The U.S. Mint, Washington, suspended its mutilated coin redemption program this May. The U.S. Mint receives large bundles of coins that have been mutilated or damaged in the recycling process of used cars, vending machines, laundry machines and other sources. The program has been operated by U.S. Mint for many decades.
Several years ago, the U.S. Mint suspended this program while pursuing litigation. Scrap recyclers had to store these recovered unusable coins during that period. The U.S. Mint had previously resumed operation of the mutilated coin redemption program in January 2018 as it released new guidelines and certifications for submissions.
Some of the new guidelines include the establishment of procedures for certifying participants based on submission amounts and frequency, sampling submissions to authenticate material, conducting site visits for certain participants and requiring information about how the submissions came to be bent or partial. The Institute of Scrap Recycling Industries (ISRI), Washington, reports that this was considered a major victory for the recycling industry, which had been stockpiling mutilated coins during the moratorium.
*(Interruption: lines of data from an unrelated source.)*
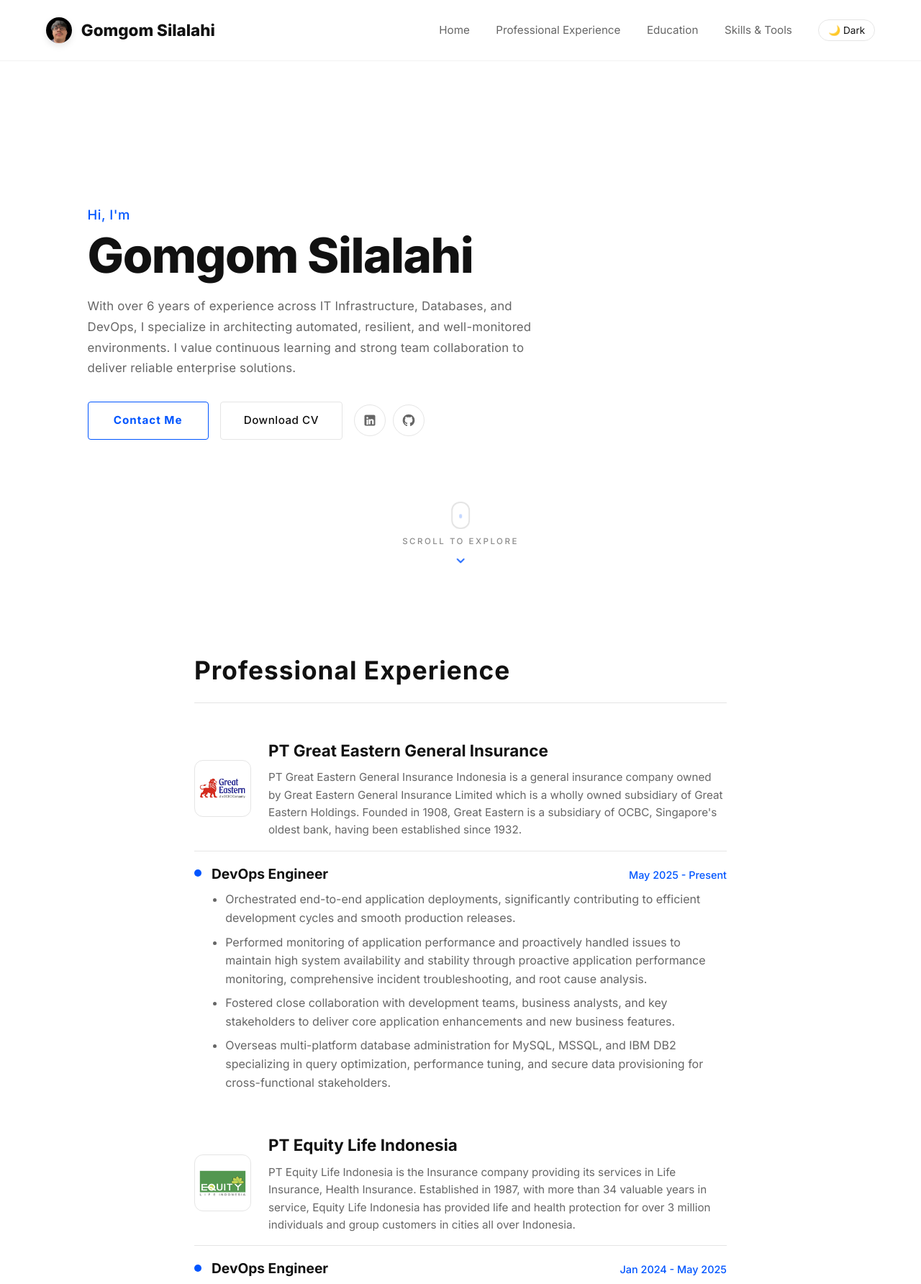
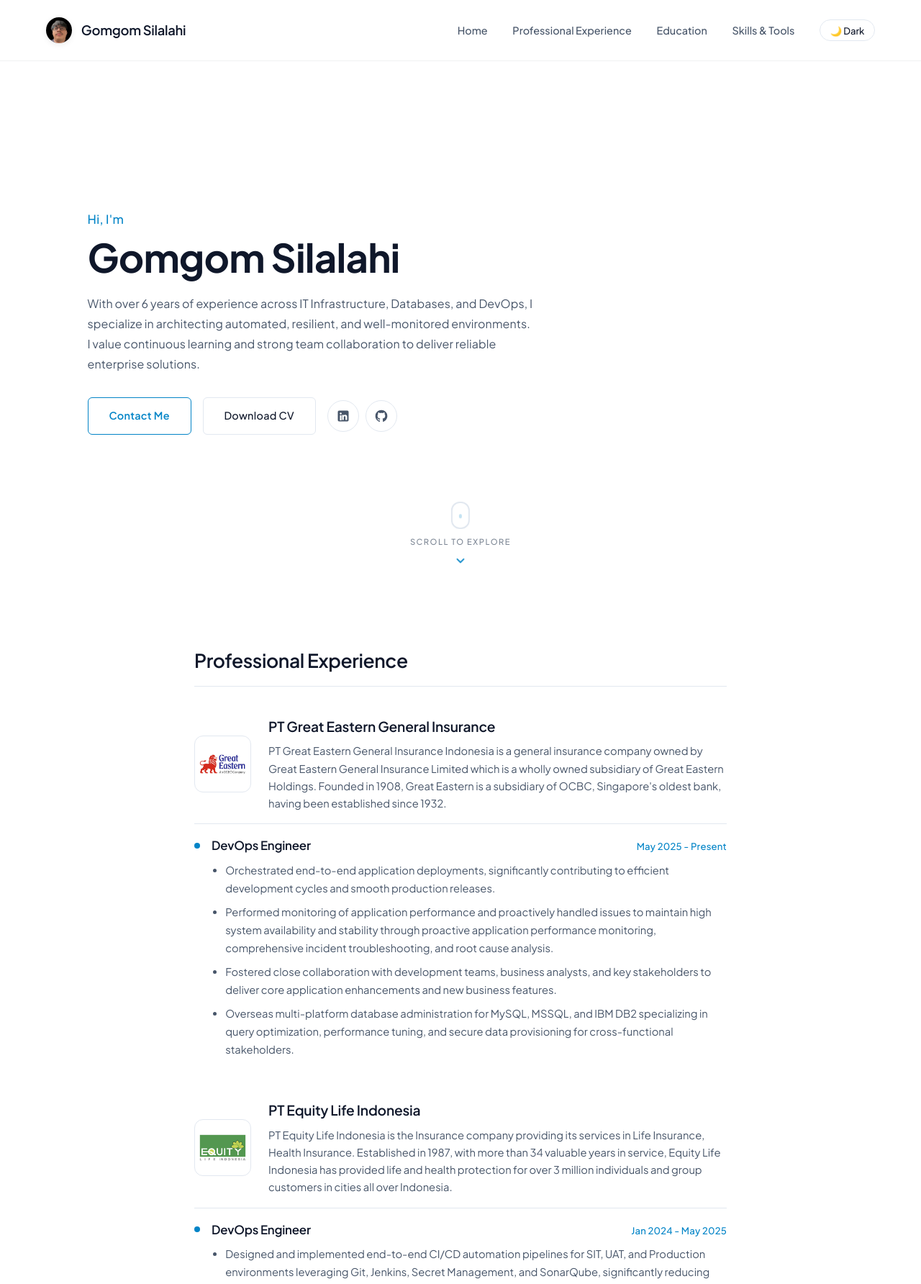
Before and after one commit to gomslhi/projectgomsil-resume, a PHP site: page / in a window 1280 px wide. Shown: the top 1784 px of the page at 72% size. Run offline with PHP 8.4, Linux system fonts and the light colour scheme; some libraries are stand-ins or nearby versions.

Commit message:
update font all

```diff
--- a/assets/style.css
+++ b/assets/style.css
@@ -1,44 +1,46 @@
 :root {
-    /* Light Theme (Default) */
+    /* Light Theme (Clean, Soft, Professional) */
     --bg-main: #FFFFFF;
-    --text-primary: #111111;
-    --text-secondary: #666666;
-    --accent-cyan: #0055FF;
-    --accent-blue: #0055FF;
-    --accent-pink: #FF0055;
-    --border-color: #E5E5E5;
-    --nav-bg: rgba(255, 255, 255, 0.85);
-    --nav-border: rgba(0, 0, 0, 0.05);
-    --tag-bg: #F8F9FA;
-    --tag-text: #333333;
-    --btn-hover-bg: rgba(0, 85, 255, 0.05);
-    --btn-hover-shadow: rgba(0, 85, 255, 0.15);
+    --text-primary: #0F172A;
+    --text-secondary: #475569;
+    --accent-cyan: #0284C7;
+    --accent-blue: #0284C7;
+    --accent-pink: #E11D48;
+    --border-color: #E2E8F0;
+    --nav-bg: rgba(255, 255, 255, 0.88);
+    --nav-border: rgba(15, 23, 42, 0.06);
+    --tag-bg: #F1F5F9;
+    --tag-text: #334155;
+    --btn-hover-bg: rgba(2, 132, 199, 0.06);
+    --btn-hover-shadow: rgba(2, 132, 199, 0.15);
     transition: background-color 0.3s, color 0.3s;
 }
 
 [data-theme="dark"] {
-    --bg-main: #000000;
-    --text-primary: #FFFFFF;
-    --text-secondary: #888888;
-    --accent-cyan: #08FDD8;
-    --accent-blue: #08FDD8;
-    /* Using cyan alias to keep style consistent */
-    --accent-pink: #FD2155;
-    --border-color: #33363D;
-    --nav-bg: rgba(0, 0, 0, 0.85);
-    --nav-border: rgba(255, 255, 255, 0.05);
-    --tag-bg: #242730;
-    --tag-text: #D1D5DB;
-    --btn-hover-bg: rgba(8, 253, 216, 0.1);
-    --btn-hover-shadow: rgba(8, 253, 216, 0.3);
+    /* Dark Theme (Subtle Deep Navy/Slate, Softer Accents) */
+    --bg-main: #0B0F19;
+    --text-primary: #F8FAFC;
+    --text-secondary: #94A3B8;
+    --accent-cyan: #38BDF8;
+    --accent-blue: #38BDF8;
+    --accent-pink: #FB7185;
+    --border-color: #1E293B;
+    --nav-bg: rgba(11, 15, 25, 0.88);
+    --nav-border: rgba(255, 255, 255, 0.07);
+    --tag-bg: #1E293B;
+    --tag-text: #CBD5E1;
+    --btn-hover-bg: rgba(56, 189, 248, 0.08);
+    --btn-hover-shadow: rgba(56, 189, 248, 0.2);
 }
 
 body {
     margin: 0;
-    font-family: 'Inter', -apple-system, BlinkMacSystemFont, sans-serif;
+    font-family: 'Plus Jakarta Sans', -apple-system, BlinkMacSystemFont, 'Segoe UI', Roboto, sans-serif;
+    -webkit-font-smoothing: antialiased;
+    -moz-osx-font-smoothing: grayscale;
     background-color: var(--bg-main);
     color: var(--text-primary);
-    line-height: 1.6;
+    line-height: 1.65;
 }
 
 html {
@@ -91,8 +93,9 @@ html.lenis body {
     display: flex;
     align-items: center;
     gap: 0.8rem;
-    font-weight: 800;
-    font-size: 1.4rem;
+    font-weight: 600;
+    font-size: 1.15rem;
+    letter-spacing: -0.3px;
     color: var(--text-primary);
 }
 
@@ -115,7 +117,8 @@ html.lenis body {
     color: var(--text-secondary);
     text-decoration: none;
     margin-left: 2rem;
-    font-size: 0.95rem;
+    font-size: 0.9rem;
+    font-weight: 500;
     transition: color 0.3s;
 }
 
@@ -127,10 +130,11 @@ html.lenis body {
     background: transparent;
     border: 1px solid var(--border-color);
     color: var(--text-primary);
-    padding: 0.4rem 0.8rem;
+    padding: 0.35rem 0.85rem;
     border-radius: 20px;
-    font-family: 'Inter', sans-serif;
-    font-size: 0.85rem;
+    font-family: inherit;
+    font-size: 0.82rem;
+    font-weight: 500;
     cursor: pointer;
     margin-left: 2rem;
     transition: all 0.3s;
@@ -169,30 +173,31 @@ html.lenis body {
 }
 
 .hero-greeting {
-    font-size: 1.15rem;
+    font-size: 1.05rem;
     font-weight: 500;
     color: var(--accent-cyan);
-    letter-spacing: 0.5px;
+    letter-spacing: 0.3px;
     display: block;
-    margin-bottom: 0.35rem;
+    margin-bottom: 0.4rem;
 }
 
 .hero-name {
-    font-size: 4.2rem;
-    font-weight: 800;
-    line-height: 1.08;
+    font-size: 3.4rem;
+    font-weight: 700;
+    line-height: 1.15;
     margin: 0;
-    letter-spacing: -1.5px;
+    letter-spacing: -0.8px;
     color: var(--text-primary);
 }
 
 .intro-bio {
     color: var(--text-secondary);
-    font-size: 1.05rem;
-    letter-spacing: 0.2px;
-    line-height: 1.7;
+    font-size: 1rem;
+    font-weight: 400;
+    letter-spacing: 0.1px;
+    line-height: 1.75;
     margin: 0 0 2rem 0;
-    max-width: 640px;
+    max-width: 620px;
     width: 100%;
     text-align: left;
 }
@@ -211,12 +216,12 @@ html.lenis body {
     justify-content: center;
     border: 1px solid var(--accent-cyan);
     color: var(--accent-cyan);
-    padding: 0.85rem 2.2rem;
+    padding: 0.8rem 1.8rem;
     text-decoration: none;
-    font-size: 0.95rem;
+    font-size: 0.9rem;
     font-weight: 600;
-    letter-spacing: 1px;
-    border-radius: 4px;
+    letter-spacing: 0.3px;
+    border-radius: 6px;
     transition: all 0.3s ease;
     background: transparent;
 }
@@ -233,12 +238,12 @@ html.lenis body {
     justify-content: center;
     border: 1px solid var(--border-color);
     color: var(--text-primary);
-    padding: 0.85rem 2rem;
+    padding: 0.8rem 1.8rem;
     text-decoration: none;
-    font-size: 0.95rem;
+    font-size: 0.9rem;
     font-weight: 500;
-    letter-spacing: 0.5px;
-    border-radius: 4px;
+    letter-spacing: 0.3px;
+    border-radius: 6px;
     transition: all 0.3s ease;
     background: transparent;
 }
@@ -334,11 +339,11 @@ html.lenis body {
 }
 
 .hero-scroll-indicator .scroll-label {
-    font-size: 0.72rem;
-    letter-spacing: 2.5px;
+    font-size: 0.7rem;
+    letter-spacing: 1.5px;
     text-transform: uppercase;
     font-weight: 500;
-    opacity: 0.75;
+    opacity: 0.7;
     margin-top: 0.15rem;
 }
 
@@ -401,12 +406,13 @@ html.lenis body {
 }
 
 .section-title {
-    font-size: 2.2rem;
+    font-size: 1.65rem;
+    font-weight: 600;
+    letter-spacing: -0.4px;
     color: var(--text-primary);
-    margin-bottom: 3rem;
-    padding-bottom: 1rem;
+    margin-bottom: 2.5rem;
+    padding-bottom: 0.85rem;
     border-bottom: 1px solid var(--border-color);
-    letter-spacing: 1px;
 }
 
 .skills-grid {
@@ -481,16 +491,18 @@ html.lenis body {
 }
 
 .company-details h3 {
-    margin: 0 0 0.5rem 0;
-    font-size: 1.4rem;
+    margin: 0 0 0.35rem 0;
+    font-size: 1.2rem;
+    font-weight: 600;
+    letter-spacing: -0.2px;
     color: var(--text-primary);
 }
 
 .company-details p {
     margin: 0;
-    font-size: 0.95rem;
+    font-size: 0.92rem;
     color: var(--text-secondary);
-    line-height: 1.6;
+    line-height: 1.65;
     text-align: left;
 }
 
@@ -510,8 +522,8 @@ html.lenis body {
     position: absolute;
     left: 0;
     top: 0.6rem;
-    width: 10px;
-    height: 10px;
+    width: 8px;
+    height: 8px;
     border-radius: 50%;
     background-color: var(--accent-blue);
 }
@@ -525,14 +537,17 @@ html.lenis body {
 
 .job-meta h4 {
     margin: 0;
-    font-size: 1.2rem;
+    font-size: 1.05rem;
+    font-weight: 600;
+    letter-spacing: -0.2px;
     color: var(--text-primary);
 }
 
 .job-date {
     color: var(--accent-blue);
-    font-size: 0.9rem;
+    font-size: 0.82rem;
     font-weight: 500;
+    letter-spacing: 0.2px;
 }
 
 .job-company {
@@ -545,6 +560,8 @@ html.lenis body {
     padding-left: 1.2rem;
     margin: 0;
     text-align: left;
+    font-size: 0.92rem;
+    line-height: 1.7;
 }
 
 .job-item li {
--- a/index.php
+++ b/index.php
@@ -8,8 +8,11 @@
     <!-- Favicon dengan huruf 'g' yang modern -->
     <link rel="icon" type="image/svg+xml" href="assets/favicon.svg">
 
-    <link href="https://fonts.googleapis.com/css2?family=Inter:wght@400;500;700;800&display=swap" rel="stylesheet">
-    <link rel="stylesheet" href="assets/style.css?v=3.0">
+    <!-- Google Font: Plus Jakarta Sans for simple, elegant, modern typography -->
+    <link rel="preconnect" href="https://fonts.googleapis.com">
+    <link rel="preconnect" href="https://fonts.gstatic.com" crossorigin>
+    <link href="https://fonts.googleapis.com/css2?family=Plus+Jakarta+Sans:wght@400;500;600;700&display=swap" rel="stylesheet">
+    <link rel="stylesheet" href="assets/style.css?v=3.1">
 </head>
 
 <body>
```
Also changed, not shown: other parts of assets/style.css (+22 -17 lines).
“The [three-year suspension resulted in scrap processors storing millions of dollars in coins for that time period,” says Billy Johnson, chief lobbyist at ISRI.
As recycling technology has advanced the ability to accumulate coins in significant quantities has grown quickly, ISRI reports that this is an integral part of many recycling companies’ operations and product lines. According to an ISRI news release, the association is reaching out to the U.S. Mint to determine why the program was suspended. ISRI hopes to see the program resume operations as soon as possible.
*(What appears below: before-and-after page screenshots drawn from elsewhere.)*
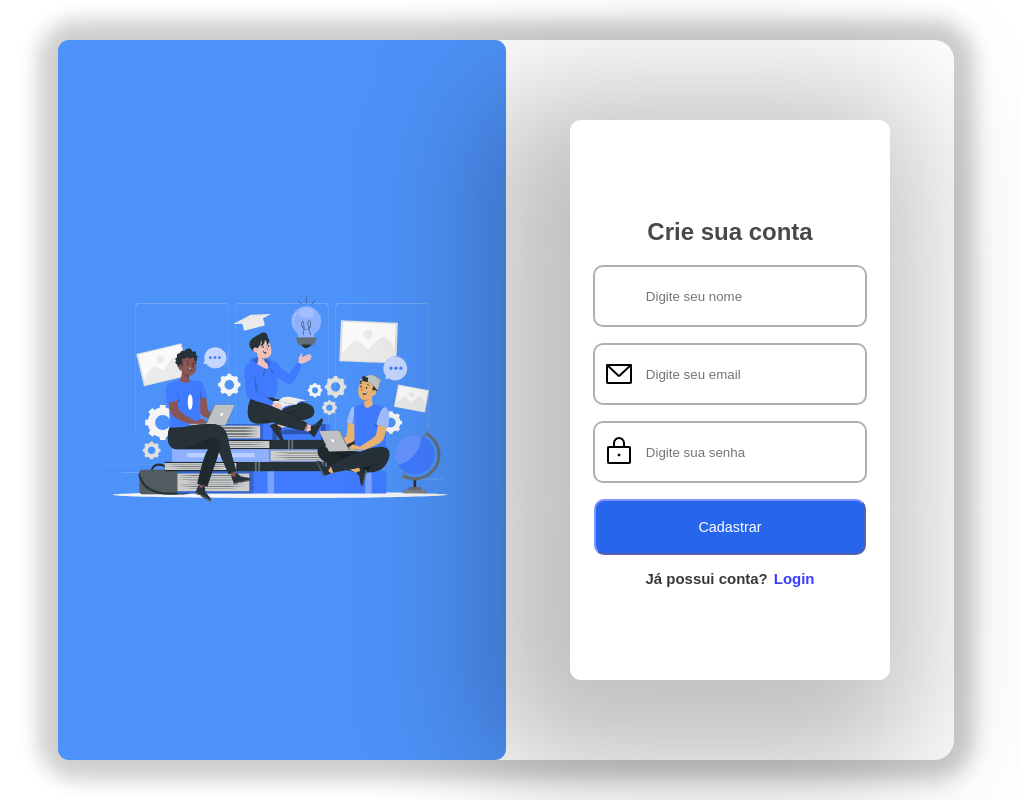
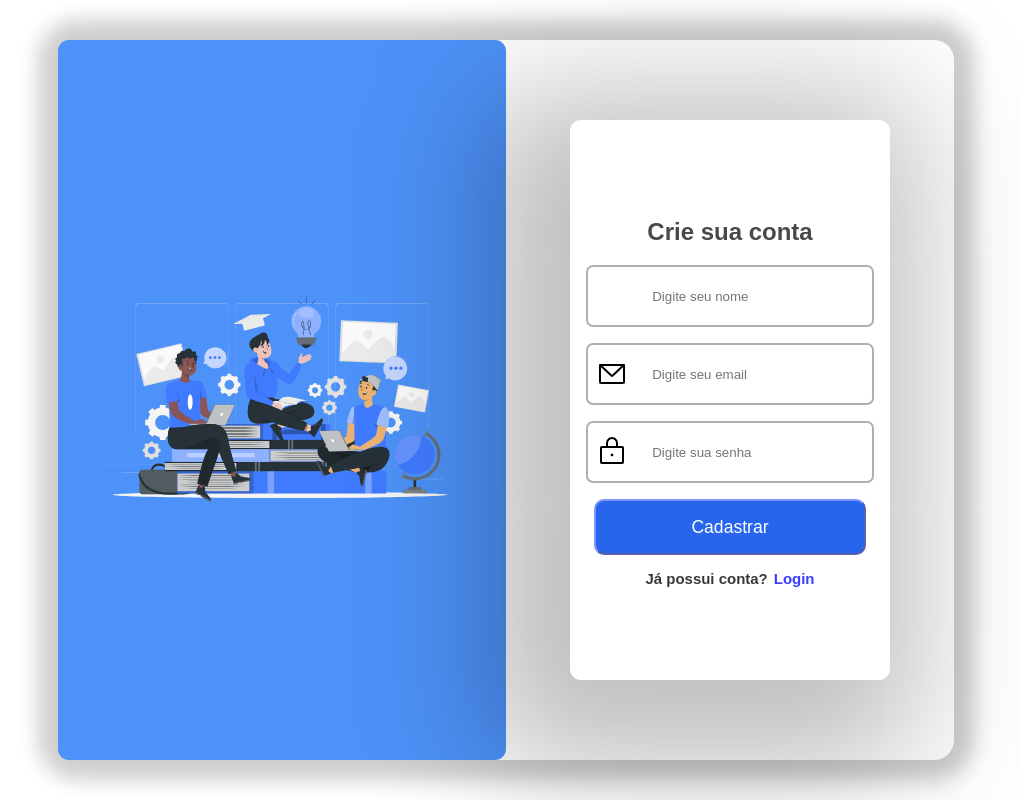
Before and after one commit to mat3us11/TaskUP, a plain HTML site: page cadastro.html in a window 1280 px wide. Shown: the whole page, without its empty margins (134-1153 px from the left). Drawn offline with Linux system fonts and the light colour scheme.

Commit message:
cadastro 1.1.5

```diff
--- a/css/cadastro.css
+++ b/css/cadastro.css
@@ -61,12 +61,12 @@ main{
 .dados-preencher{
     background-repeat: no-repeat;
     background-position: 8px center;
-    padding-left: 4vw ; /* espaço pro texto */
+    padding-left: 8vh ; /* espaço pro texto */
 
     height: 7vh;
     width: 17vw;
     border: 2px solid rgba(0, 0, 0, 0.308);
-    border-radius: 10px;
+    border-radius: 7px;
     outline: none;
 }
 .botao{
@@ -77,7 +77,7 @@ main{
     border-color: rgb(128, 147, 255);
     color: white;
     font-family: Arial, Helvetica, sans-serif;
-    font-size: 0.9rem;
+    font-size: 110%;
 }
 .baixo{
     display: flex;
```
“After a three-year moratorium, ISRI worked with the U.S. Mint to get the mutilated coin redemption program reinstated at the end of 2017,” says Robin Wiener, president of ISRI. “It is a major disappointment the Mint has once again suspended the program that is worth millions of dollars to the recycling industry. ISRI, on behalf of its members, is working to identify any issues the Mint may have with the program and will once again offer solutions to get the program reinstated as soon as possible.”
“These coins are worth a lot of money,” Johnson adds. “There is nothing the scrap processor can do, other than redeem them with the Mint. The Mint has operated this program for decades to recoup all the damaged coins from the recycling process.”